  1. Marie on

    I’m sorry to be the one to break this to you, but there IS a a secret cabal of awesomesauce adolescent redheads. Really. I know, because I am their queen.

    • bookavore on

      Oh god…everything I know about life is a LIE…*sobs*

    • Jaime Adoff on

      Excellent post, but I think we need to ask the question which is why are all of these books being published and marketed so heavily? This is the America that many in the business view as the true America. (Or at least the America that they feel they can sell.) Good writing and realistic representations of actual teens really don’t matter as long as they can sell it to the masses. Most publishers and book sellers (large chain) for that matter are still operating on the old stereotype models of decades past. But the sad thing is most don’t want to change. It’s still a largely segregated field. You either write YA novels, or you write “Black” YA novels, or you write hispanic YA novels etc… Why don’t reviewers mention the race of the white protagonist?

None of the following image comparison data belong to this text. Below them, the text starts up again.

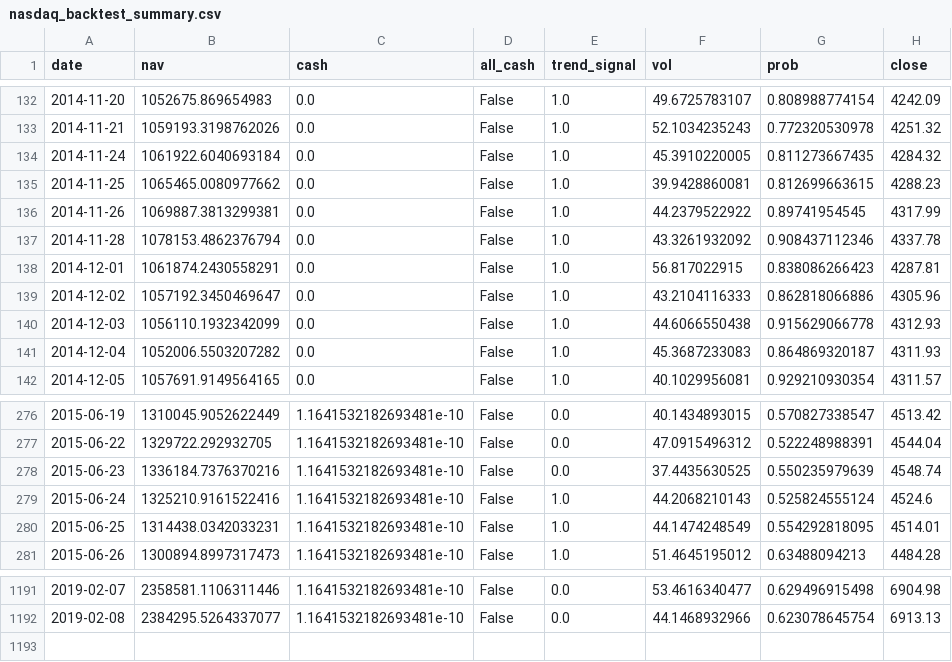
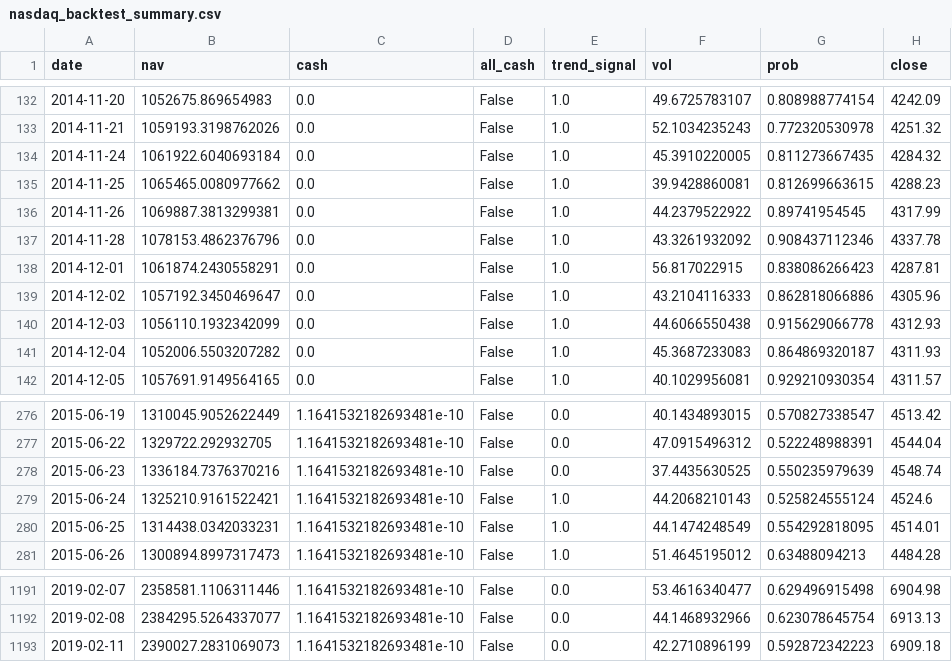
Before and after one commit to zhaoy99/outputs, a CSV file: nasdaq/nasdaq_backtest_summary.csv, drawn as a sheet; only a part is shown, gaps mark what is left out.

```diff
--- a/nasdaq/nasdaq_backtest_summary.csv
+++ b/nasdaq/nasdaq_backtest_summary.csv
@@ -136,3 +136,3 @@ date,nav,cash,all_cash,trend_signal,vol,prob,close
 2014-11-26,1069887.3813299381,0.0,False,1.0,44.2379522922,0.89741954545,4317.99
-2014-11-28,1078153.4862376794,0.0,False,1.0,43.3261932092,0.908437112346,4337.78
+2014-11-28,1078153.4862376796,0.0,False,1.0,43.3261932092,0.908437112346,4337.78
 2014-12-01,1061874.2430558291,0.0,False,1.0,56.817022915,0.838086266423,4287.81
@@ -278,3 +278,3 @@ date,nav,cash,all_cash,trend_signal,vol,prob,close
 2015-06-23,1336184.7376370216,1.1641532182693481e-10,False,0.0,37.4435630525,0.550235979639,4548.74
-2015-06-24,1325210.9161522416,1.1641532182693481e-10,False,1.0,44.2068210143,0.525824555124,4524.6
+2015-06-24,1325210.9161522421,1.1641532182693481e-10,False,1.0,44.2068210143,0.525824555124,4524.6
 2015-06-25,1314438.0342033231,1.1641532182693481e-10,False,1.0,44.1474248549,0.554292818095,4514.01
@@ -1192 +1192,2 @@ date,nav,cash,all_cash,trend_signal,vol,prob,close
 2019-02-08,2384295.5264337077,1.1641532182693481e-10,False,0.0,44.1468932966,0.623078645754,6913.13
+2019-02-11,2390027.2831069073,1.1641532182693481e-10,False,0.0,42.2710896199,0.592872342223,6909.18
```
Also changed, not shown: nasdaq/nasdaq.2018-01-01.rtn.csv, nasdaq/nasdaq.index.trend.csv, 4 other files.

It’s always the 16 year old African-American . . or in the case of Jason Porter- Biracial. How about 16 year old caucasian- Bobby . . .? The lack of understanding of actual diversity is a systemic problem that continues from season to season starting from the top down. As long as these books continue to be published, people will continue to write them.

  2. Sherry on

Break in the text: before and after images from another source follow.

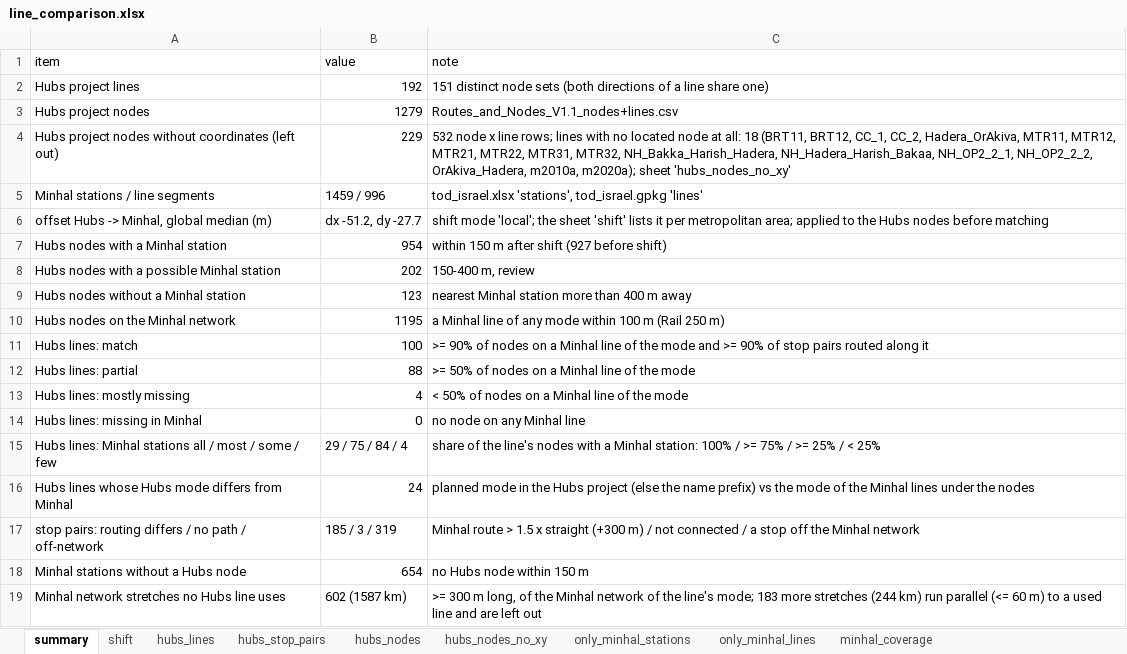
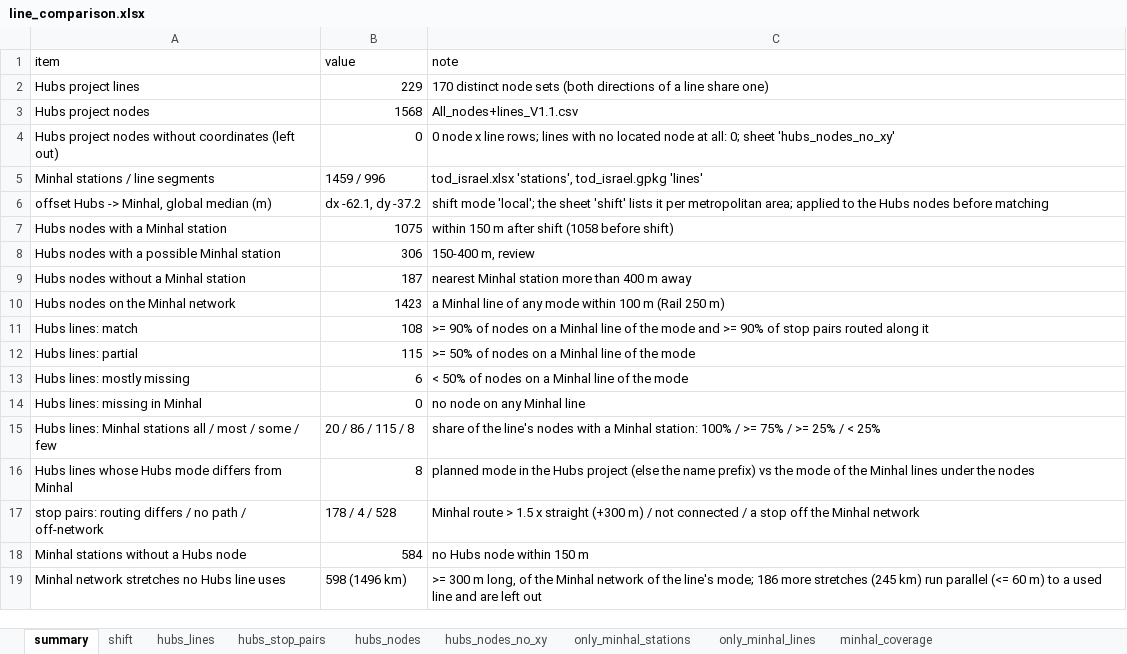
Before and after one commit to oh-da/HubsScraping, an Excel workbook: tod_scraper/data/out/line_comparison.xlsx, sheet summary, drawn as a sheet; values as stored, in another font and other column widths than the file's, no borders; the diff names each change by its address in the sheet, - before the commit and + after, or states it on an @@ line.

```diff
--- a/tod_scraper/data/out/line_comparison.xlsx (sheet summary)
+++ b/tod_scraper/data/out/line_comparison.xlsx (sheet summary)
-B2 (value): 192
+B2 (value): 229
-C2 (note): 151 distinct node…
+C2 (note): 170 distinct node…
-B3 (value): 1279
+B3 (value): 1568
-C3 (note): Routes_and_Nodes_V1.1_nodes+lines.csv
+C3 (note): All_nodes+lines_V1.1.csv
-B4 (value): 229
+B4 (value): 0
-C4 (note): 532 node x line rows; lines with no located node at all: 18 (BRT11, BRT12, CC_1, CC_2, Hadera_OrAkiva, MTR11, MTR12, MTR21, MTR22, MTR31, MTR32, NH_Bakka_Harish_Hadera, NH_Hadera_Harish_Bakaa, NH_OP2_2_1, NH_OP2_2_2, OrAkiva_Hadera, m2010a, m2020a); sheet 'hubs_nodes_no_xy'
+C4 (note): 0 node x line rows; lines with no located node at all: 0; sheet 'hubs_nodes_no_xy'
-B6 (value): dx -51.2, dy -27.7
+B6 (value): dx -62.1, dy -37.2
-B7 (value): 954
+B7 (value): 1075
-C7 (note): within 150 m after shift (927 before shift)
+C7 (note): within 150 m after shift (1058 before shift)
-B8 (value): 202
+B8 (value): 306
-B9 (value): 123
+B9 (value): 187
-B10 (value): 1195
+B10 (value): 1423
-B11 (value): 100
+B11 (value): 108
-B12 (value): 88
+B12 (value): 115
-B13 (value): 4
+B13 (value): 6
-B15 (value): 29 / 75 / 84 / 4
+B15 (value): 20 / 86 / 115 / 8
-B16 (value): 24
+B16 (value): 8
-B17 (value): 185 / 3 / 319
+B17 (value): 178 / 4 / 528
-B18 (value): 654
+B18 (value): 584
-B19 (value): 602 (1587 km)
+B19 (value): 598 (1496 km)
-C19 (note): …line's mode; 183 more stretches (244 km) run…
+C19 (note): …line's mode; 186 more stretches (245 km) run…
```
Also changed, not shown: sheet hubs_nodes, sheet hubs_stop_pairs, sheet only_minhal_stations, sheet hubs_lines, sheet only_minhal_lines, sheet hubs_nodes_no_xy, 2 more sheets, 11 other files.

    Let’s make an awesomesauce redhead club. It’s begging for T-shirts.

    • Marie on

      OMG YES! 🙂

      • Miranda on

        please do. 🙂 I need one bad. XD

  3. delzey on

    I have a growing list of similar complaints, but top of my list right now are what I call the Impossible Boyfriends of YA. At the risk of sounding sexist (because it is) there’s a whole spate of YA written by women that feature male protagonists who are impossibly good-looking, smart, self-aware, and tend to be any combination of artistic, musical, athletic, sensitive… basically the perfect guy they longed for as a teen.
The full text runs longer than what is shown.